History: Gordon Smith Retiring from County Office
December 27, 2010
C-T Photo/Catherine Stortz Ripley
Gordon Smith, who was first elected to county office in 1988, is retiring. He served 16 years as the county treasurer/ex officio collector and the last six years as recorder of deeds.
During the last 22 years, Gordon Smith has collected many memories and amassed a fair amount of records within the walls of the Livingston County Courthouse.
Come this Friday, the elected official will record yet another transaction as he officially retires from the office of recorder of deeds.
Smith has held countywide public office since 1988, serving 16 years as the county treasurer/ex officio collector and the last six years as recorder of deeds.
With a resounding voice and a common sense approach to whatever the task, the popular Democrat has been a fixture at the courthouse for more than two decades. His current term expires Dec.
Smith, 70, chose not to seek reelection, stating that he had no particular plans in his retirement other than visiting children and grandchildren who are scattered throughout the region as well as in Florida, Texas and Colorado.
Smith says he is looking forward to this new chapter in his life.
During his years at the courthouse, Smith has seen many changes
- mostly new faces and new technology. But, his service to the taxpayers of Livingston County has remained constant.
"Over my years working for the public, I have tried to work for them as I would for my own
business," he said. Although serving in an elected office for 22 years, Smith has amassed a lifetime of working for the public, including many years involved in the grocery and restaurant business.
Early in his career, Smith was involved in the grocery business at Stop and Shop Grocery, at the southeast corner of Washington and Ann streets, later moving the store to the current Piggly Wiggly location. He recalls the days when bananas were 10 cents a pound, whole chicken fryers were 19 cents a pound and ham sandwiches were sold at four for a $1. Smith later transformed the old Stop and Shop site at Washington and Ann streets into a family restaurant,
Taster's Choice, which he later moved to the area of U.S. Highways 36 and 65 where
McDonald's is now located. Other business ventures Smith had were the Chuck Wagon Restaurant, Sale Barn Restaurant, Strand Hotel Restaurant, the Lock Springs Grocery Store and a Grocery Store in New Franklin.
Smith was born and raised in the rural Galt, Mo., area. Immediately following high school graduation,
Smith's agriculture teacher organized jobs in the northwestern states and California for a group of boys. So, off they went to seek their fortunes. One might say his first job was as a migratory worker at various vegetable and fruit farms.

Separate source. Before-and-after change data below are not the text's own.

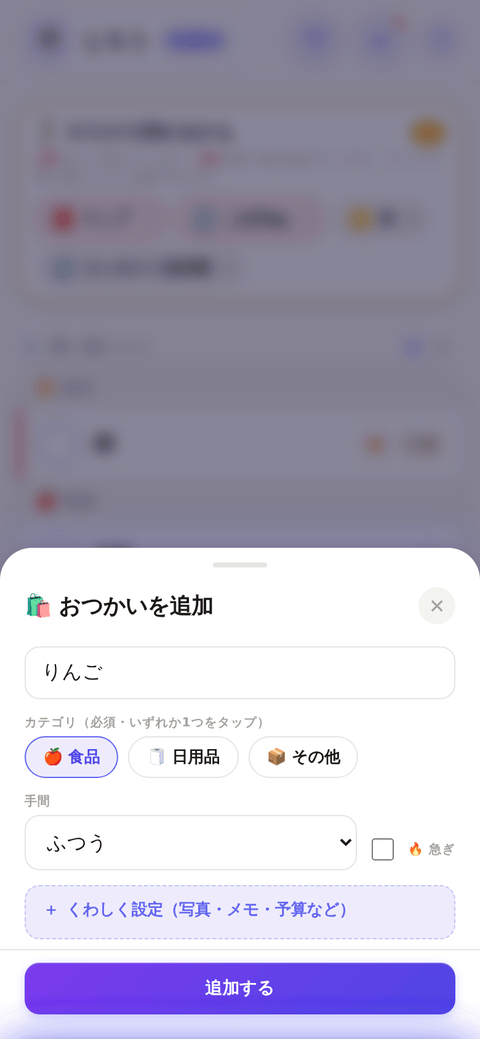
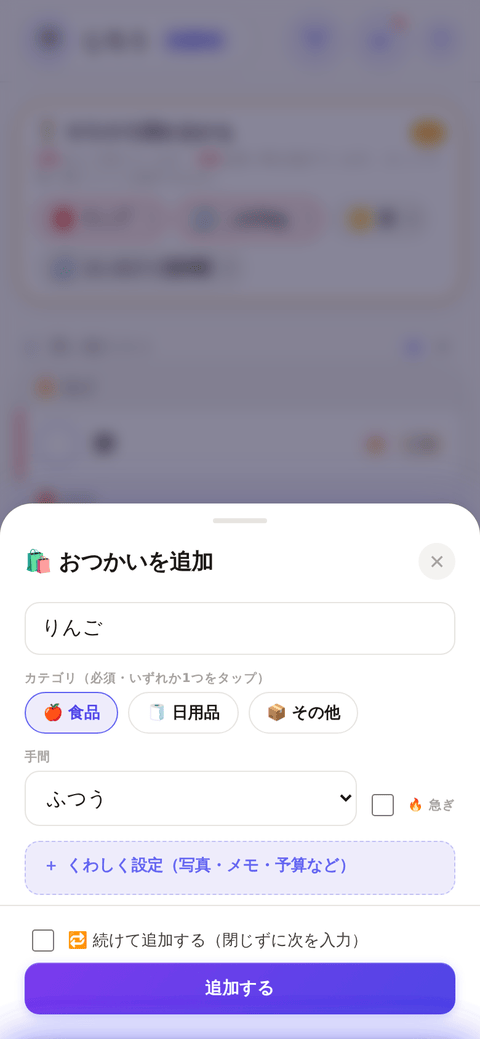
🔁 おつかい追加シートに「続けて追加する」トグルを追加
まとめ買いで何品も続けて登録したいという要望に対応。

- 「おつかいを追加」モードのときだけ、追加ボタンの上に「🔁 続けて追加する」
  チェックボックスを出す（編集・よく買うもの登録/編集では出さない）
- ONで追加すると、シートを閉じずに品名欄へ戻る。カテゴリ・行き先は同じ
  買い物で繰り返し使うことが多いので残し、写真・手間・急ぎ・予算・ブランド・
  メモ・担当者など品ごとの入力だけをクリアする
- OFFなら従来どおり追加後にシートが閉じる。チェック状態は開くたびにリセット
- 回帰テスト continue-add-test を追加。docs/features.md §3・workflow.md の
  テスト表を更新、docs/screenshots/ を撮り直し（表示が変わった2枚のみ差分）、
  sw.js の CACHE を v141 に

Claude-Session: https://claude.ai/code/session_013Sh1XBCpeNBzayjahQXFzf

diff --git a/app-requests.js b/app-requests.js
@@ -170,6 +170,8 @@ function resetSheetToAddMode() {
   existingReqPhotoUrl = "";
   $("new-cycle-wrap").style.display = "none";
   $("new-cycle-days").value = "";
+  $("new-continue-wrap").style.display = "none"; // 「おつかいを追加」モードのときだけ openSheet() が表示する
+  $("new-continue-add").checked = false;
   setMoreFieldsOpen(false);   // 任意項目は閉じた状態から（値のリセットが済んでから要約を更新する）
 }
 
@@ -226,6 +228,7 @@ function openSheet() {
   // closeSheet 側のリセットに頼らず、開くときにも明示的にクリーンな追加モードにする
   resetSheetToAddMode();
   populateAssigneeSelect();
+  $("new-continue-wrap").style.display = ""; // 編集・よく買うもの登録では出さない
   $("sheet-add").classList.add("open");
   $("sheet-backdrop").classList.add("open");
   $("btn-add-float").classList.add("open");
@@ -295,14 +298,33 @@ async function addRequest() {
     }
     if (!(await dbOp(familyRef().child("requests/" + id).set(req), "追加できませんでした"))) return;
     bumpStat("requestedCount");
-    $("new-name").value = "";
-    $("new-memo").value = "";
-    $("new-budget").value = "";
-    $("new-brand").value = "";
-    $("new-urgent").checked = false;
-    $("new-assignee").value = "";
-    closeSheet();
-    showToast("追加しました 🛒", { sound: false });
+    // 「🔁 続けて追加する」が ON なら、まとめ買い用にシートを開いたまま次の品名入力へ進む。
+    // カテゴリ・行き先は同じ買い物で繰り返し使うことが多いので残し、それ以外の
+    // 品ごとの入力（写真・手間・急ぎ・予算・ブランド・メモ・担当者）だけをクリアする
+    if ($("new-continue-add").checked) {
+      $("new-name").value = "";
+      $("new-diff").value = "normal";
+      $("new-urgent").checked = false;
+      $("new-memo").value = "";
+      $("new-budget").value = "";
+      $("new-brand").value = "";
+      $("new-assignee").value = "";
+      setReqPhotoPreview("");
+      pendingReqPhoto = null;
+      existingReqPhotoUrl = "";
+      updateMoreFieldsSummary();
+      showToast(`🛒 「${name}」を追加しました（続けて入力できます）`, { sound: false });
+      $("new-name").focus();
+    } else {
+      $("new-name").value = "";
+      $("new-memo").value = "";
+      $("new-budget").value = "";
+      $("new-brand").value = "";
+      $("new-urgent").checked = false;
+      $("new-assignee").value = "";
+      closeSheet();
+      showToast("追加しました 🛒", { sound: false });
+    }
   } finally {
     addingRequest = false;
   }

diff --git a/app.html b/app.html
@@ -690,6 +690,12 @@
       </div>
       <!-- 主操作はシート下部に固定（docs/rules/ui.md §5）。中身をスクロールしなくても押せる -->
       <div class="sheet-footer">
+        <!-- 「おつかいを追加」モードのときだけ出す（編集・よく買うもの登録では意味がないため）。
+             まとめ買いで何品も続けて登録したいときに、閉じずに次の品名入力へ進める -->
+        <label id="new-continue-wrap" class="row continue-add-row" style="display:none;">
+          <input type="checkbox" id="new-continue-add" style="width:18px;height:18px;" />
+          <span>🔁 続けて追加する（閉じずに次を入力）</span>
+        </label>
         <button id="btn-add-request" class="btn-block">追加する</button>
       </div>
     </div>

diff --git a/styles.css b/styles.css
@@ -1768,6 +1768,9 @@ button, a, [role="button"] { touch-action: manipulation; -webkit-user-select: no
 /* フッターに閉じるボタンを置くシートでは、ヘッダーの下余白を詰める */
 #history-sheet .sheet-header { margin-bottom: 10px; }
 
+/* 追加シートのフッター: 「続けて追加」トグル。ボタンの上に小さく置く */
+.continue-add-row { justify-content: flex-start; gap: 8px; padding: 6px 2px; font-size: 13px; color: var(--ink-2); cursor: pointer; }
+
 /* ======= 追加シートの任意項目の折りたたみ ======= */
 /* 押すと任意項目（写真・行き先・予算・ブランド・メモ・担当・買う間隔）が開く。
    閉じているときは、値が入っている項目名を小さく並べて「設定あり」が分かるようにする */

diff --git a/sw.js b/sw.js
@@ -3,7 +3,7 @@
 // ・Firebase SDK（gstatic.com）や設定・アイコンなどの静的アセットはプリキャッシュし、
 //   キャッシュ優先で返す（圏外でもアプリが起動できるように）。
 // アプリ本体 = app.html、紹介ページ = index.html（ルート）、プロジェクトハブ = hub.html。
-const CACHE = "otsukai-v140";
+const CACHE = "otsukai-v141";
 
 const PRECACHE = [
   "./app.html",

diff --git a/docs/features.md b/docs/features.md
@@ -145,6 +145,10 @@ Chrome・Edge はワンタップの「ホーム画面に追加」ボタン、iOS
 閉じているときは「設定あり: 写真・メモ」のように何を入れたかが1行で見えます）。編集で任意項目に値が入っている
 ときは最初から開いた状態になります。「追加する」はシートの下部に固定されていて、開いていても常に押せます。
 
+まとめ買いで何品も続けて追加したいときは、追加ボタンの上にある **「🔁 続けて追加する」** にチェックを入れます。
+チェックした状態で追加すると、シートを閉じずに品名の入力欄へ戻ります。**カテゴリと行き先は残り**、写真・手間・
+急ぎ・予算・ブランド・メモ・担当者は次の品のためにクリアされます。チェックを外せば、いつも通り追加後にシートが閉じます。
+
 **カテゴリは🍎食品・🧻日用品・📦その他の3つから必ず1つタップします。** 選ばずに保存しようとすると
 「カテゴリを選んでください」と出て進めません。当てはまるものが無ければ「📦その他」を選びます
 （「未分類」という選択肢は無く、何もタップしないまま知らないうちに未分類になる、を防ぐための仕様です）。

diff --git a/docs/rules/workflow.md b/docs/rules/workflow.md
@@ -59,6 +59,7 @@ node tests/regression/bughunt.mjs # 1本だけ
 | `badge-seen-test` | お買い物タブの赤バッジ（既読で消える・新着依頼だけ数える・見た依頼は再表示されない） |
 | `empty-state-test` | お買い物リストが空のときの案内（キャラクター＋吹き出し・はじめかたの3ステップ） |
 | `add-sheet-fold-test` | おつかい追加シートの任意項目の折りたたみ（開いた直後は品名・カテゴリ・追加ボタンだけ・小画面で追加ボタンが画面内・「設定あり」の要約・編集時の自動展開） |
+| `continue-add-test` | 🔁 続けて追加する（追加モードだけに出る・ONで閉じずに次の入力へ・カテゴリ/行き先は残る・OFFなら従来どおり閉じる） |
 | `features-test` | 主要導線の通し |
 
 **共通処理は `tests/harness.mjs` に集約**している。各テストは3行で始まる:
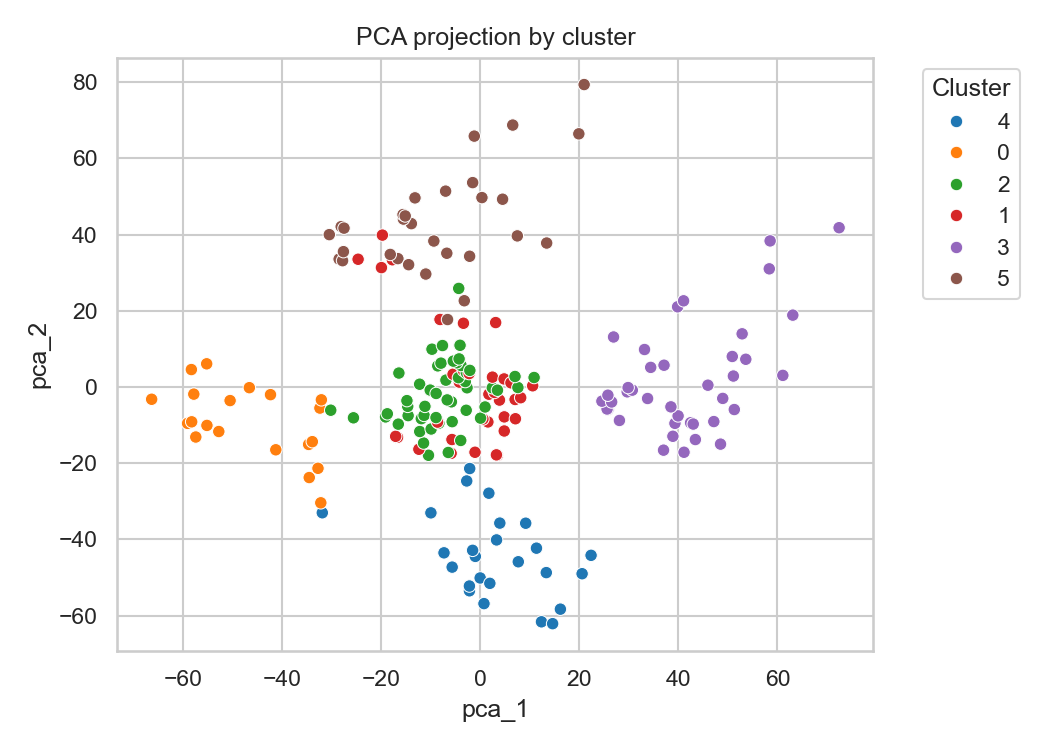
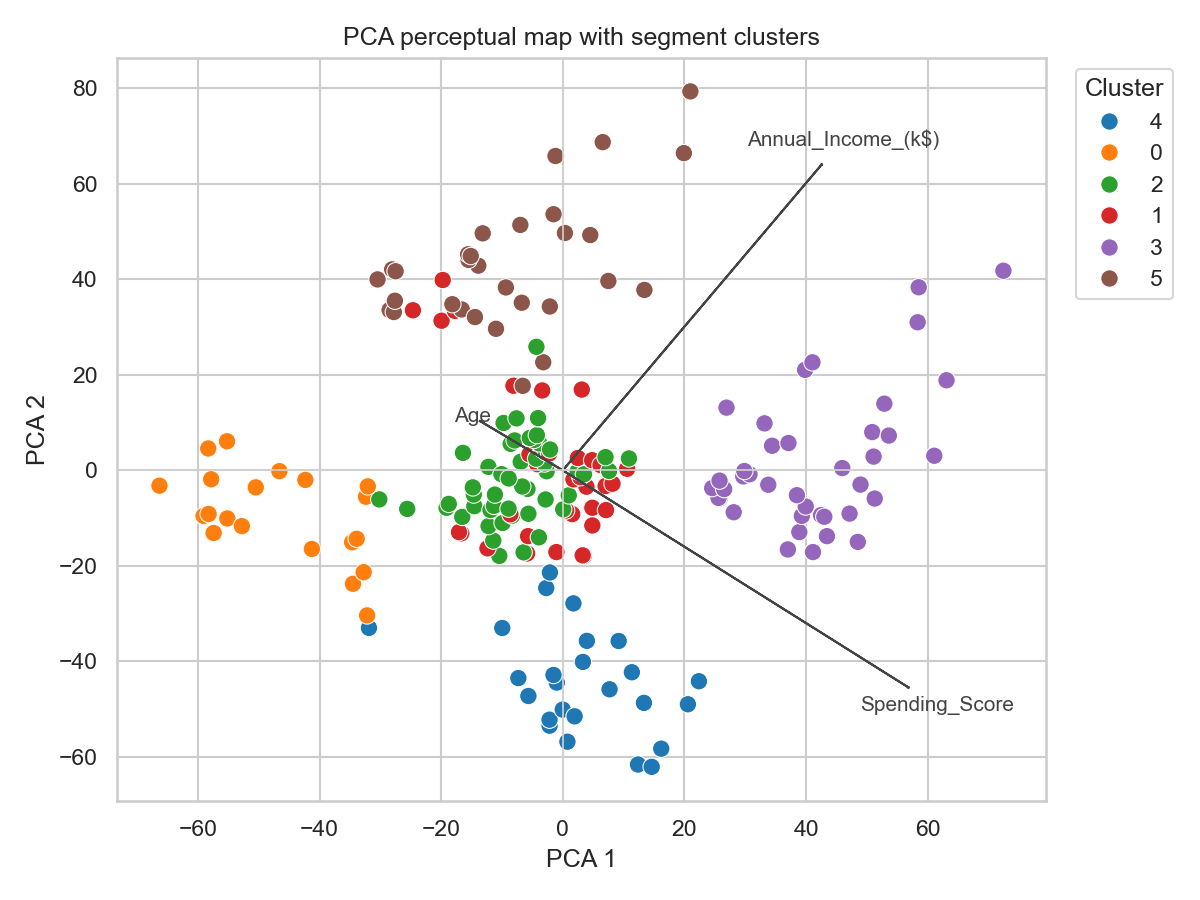
Added Perceptul Map
Added a perceptual map to help visualize consumer segments based on the input variables.

Changed region(s): [[0.0, 0.0307, 0.9752, 0.9813], [0.8229, 0.4907, 0.8838, 0.552]]

diff --git a/src/segmentation.py b/src/segmentation.py
@@ -110,15 +110,34 @@ def plot_pca(df: pd.DataFrame, features: List[str], labels: Optional[pd.Series],
     pca = PCA(n_components=2, random_state=42)
     embedded = pca.fit_transform(df[features])
     result = pd.DataFrame(embedded, columns=["pca_1", "pca_2"])
+    loadings = pca.components_.T
+
+    fig, ax = plt.subplots(figsize=(8, 6))
     if labels is not None:
         result["cluster"] = labels.astype(str)
-        fig, ax = plt.subplots(figsize=(7, 5))
-        sns.scatterplot(data=result, x="pca_1", y="pca_2", hue="cluster", palette="tab10", ax=ax)
-        ax.set_title("PCA projection by cluster")
-        ax.legend(title="Cluster", bbox_to_anchor=(1.05, 1), loc="upper left")
-        fig.tight_layout()
-        fig.savefig(output_path, dpi=150)
-        plt.close(fig)
+        sns.scatterplot(data=result, x="pca_1", y="pca_2", hue="cluster", palette="tab10", ax=ax, s=70, edgecolor="w", linewidth=0.5)
+        ax.legend(title="Cluster", bbox_to_anchor=(1.02, 1), loc="upper left")
+    else:
+        sns.scatterplot(data=result, x="pca_1", y="pca_2", color="#2c7fb8", ax=ax, s=70, edgecolor="w", linewidth=0.5)
+
+    # Perceptual map arrows for original variables
+    scale_x = np.max(np.abs(embedded[:, 0]))
+    scale_y = np.max(np.abs(embedded[:, 1]))
+    vectors = loadings * np.array([scale_x, scale_y])
+    for i, feature in enumerate(features):
+        x_vec, y_vec = vectors[i, 0], vectors[i, 1]
+        ax.arrow(0, 0, x_vec, y_vec, color="#444444", width=0.005, head_width=0.06, length_includes_head=True)
+        ax.text(x_vec * 1.08, y_vec * 1.08, feature, color="#444444", fontsize=10, ha="center", va="center")
+
+    ax.set_xlabel("PCA 1")
+    ax.set_ylabel("PCA 2")
+    ax.set_title("PCA perceptual map with segment clusters")
+    ax.axhline(0, color="#d3d3d3", linewidth=0.8)
+    ax.axvline(0, color="#d3d3d3", linewidth=0.8)
+    fig.tight_layout()
+    fig.savefig(output_path, dpi=150)
+    plt.close(fig)
+
     return pca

After this, Smith came back to Trenton and took at job at Trenton Foods as a pneumatic instrument specialist. He began taking courses at Trenton Junior College and saved enough money to buy a small farm. He worked on and off at his
brother's grocery store in Galt. Eventually, Smith graduated from Trenton Junior College and sold his farm for money to attend the University of Missouri
- Columbia, where he met his wife, Rosie. In 1966, Smith graduated from MU with a degree in industrial management and a minor in accounting. After working a year with Ford Motor Company in Detroit, Mich., he and Rosie returned to Missouri.
Smith was business manager at the Training School for Girls, which is now the
women's prison, for six years.
Smith has been an active member of the men's Democrat Club, having served as president, vice president and secretary. He was also recipient of the Jerry Litton Leadership Award. He is a member of St. Columban Catholic Church and has served as parish council president. Smith has also served as a member and president of Community Options Board of Directors, a member of Indian Hills Nursing Home Board of Directors and was part of the steering committee for a fund-raising drive to build Peter Pan School.
He and Rosie have seven grown children
- six girls and one boy, and nine grandchildren - eight boys and a girl.
Upon his retirement, Smith bows out from public office graciously.
"I have appreciated all of the community support I received in my elections and hope the people of the county have appreciated my effort to do the job of county treasurer and county recorder of
deeds," he said. Smith is appreciative of the public's confidence in him during his years in office.
"I want to say thank you to all those people who have worked with me during these
years," he said. "And, thank you to everyone on behalf of my